• [TASK]:
In the entries below, count each line where "diff" appears. Give the total and nothing more.

_ _ _

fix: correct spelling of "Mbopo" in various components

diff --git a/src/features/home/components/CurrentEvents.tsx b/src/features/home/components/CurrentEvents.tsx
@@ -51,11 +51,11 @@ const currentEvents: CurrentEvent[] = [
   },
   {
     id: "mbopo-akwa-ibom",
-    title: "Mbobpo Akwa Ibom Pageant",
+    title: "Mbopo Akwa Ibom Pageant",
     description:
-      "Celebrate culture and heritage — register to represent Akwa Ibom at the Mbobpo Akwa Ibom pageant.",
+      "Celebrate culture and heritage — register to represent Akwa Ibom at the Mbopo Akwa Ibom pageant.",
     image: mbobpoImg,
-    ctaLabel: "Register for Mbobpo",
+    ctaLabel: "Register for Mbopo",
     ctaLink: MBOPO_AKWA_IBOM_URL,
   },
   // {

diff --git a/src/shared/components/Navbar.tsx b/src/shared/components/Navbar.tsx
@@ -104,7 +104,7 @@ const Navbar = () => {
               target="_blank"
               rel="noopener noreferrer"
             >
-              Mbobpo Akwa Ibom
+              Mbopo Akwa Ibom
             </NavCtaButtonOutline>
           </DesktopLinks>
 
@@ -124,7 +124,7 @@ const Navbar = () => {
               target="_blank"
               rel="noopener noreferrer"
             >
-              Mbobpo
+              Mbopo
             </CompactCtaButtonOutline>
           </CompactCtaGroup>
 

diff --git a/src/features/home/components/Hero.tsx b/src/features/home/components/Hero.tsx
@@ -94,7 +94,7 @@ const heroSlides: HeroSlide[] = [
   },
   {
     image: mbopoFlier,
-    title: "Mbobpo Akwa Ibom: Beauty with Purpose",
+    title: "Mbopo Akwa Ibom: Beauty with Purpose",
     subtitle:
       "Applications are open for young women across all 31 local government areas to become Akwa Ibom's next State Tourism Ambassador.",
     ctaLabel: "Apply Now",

_ _ _

• [RESPONSE TO THIS TASK]:
3